Epitopoietic Research Corporation
This Belgian research and pharmaceutical development company has licensed a technology to develop a vaccine that uses the immune system to treat brain tumors
Omicron Health Systems
Minneapolis-based Omicron has licensed a technology that helps providers improve preventive care, coordination and communication among clinicians, researchers and patients. The technology also enables clinicians to monitor patient progress and improve the process of performing clinical research.
The University of Minnesota and HealthPartners teamed up to develop a technology being licensed by VitalSims, a Minneapolis startup, one application of which is in treating diabetes. The technology simulates an environment where patients may be observed, analyzed thereby helping in the physician decision-making process.
One application called SimCare Health offers simulation to train doctors on a variety of issues including insulin initiation and management, ordering diagnostic tests and other things.
This San Francisco company has licensed an antidote for the prevention and treatment of cyanide poisoning.

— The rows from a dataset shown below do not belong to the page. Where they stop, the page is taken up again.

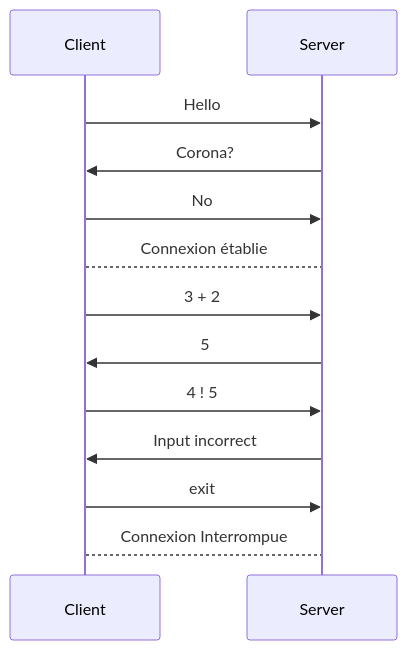
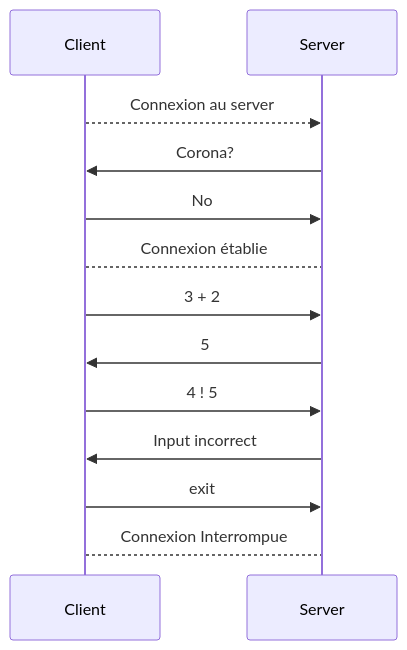
The diagram in specs/kurisukun/PROTOCOL.md (SoftEng-HEIGVD/Teaching-HEIGVD-RES-2020-Exercise-Protocol-Design), drawn with Mermaid before and after one commit. The commit also changed other lines of this file, not shown here.

````diff
--- a/specs/kurisukun/PROTOCOL.md
+++ b/specs/kurisukun/PROTOCOL.md
@@ -43,14 +44,14 @@
 ```mermaid
 sequenceDiagram
 	
-	Client ->> Server: Hello
+	Client -->> Server: Connexion au server 
 	Server ->> Client: Corona?
 	Client ->> Server: No
 	Client --> Server: Connexion établie
 	Client ->> Server: 3 + 2
 	Server ->> Client: 5
 	Client ->> Server: 4 ! 5
 	Server ->> Client: Input incorrect
 	Client ->> Server: exit
 	Client --> Server: Connexion Interrompue
 ```
````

The company will develop and market Sulfanegen, which was developed at the University of Minnesota’s Center for Drug Design.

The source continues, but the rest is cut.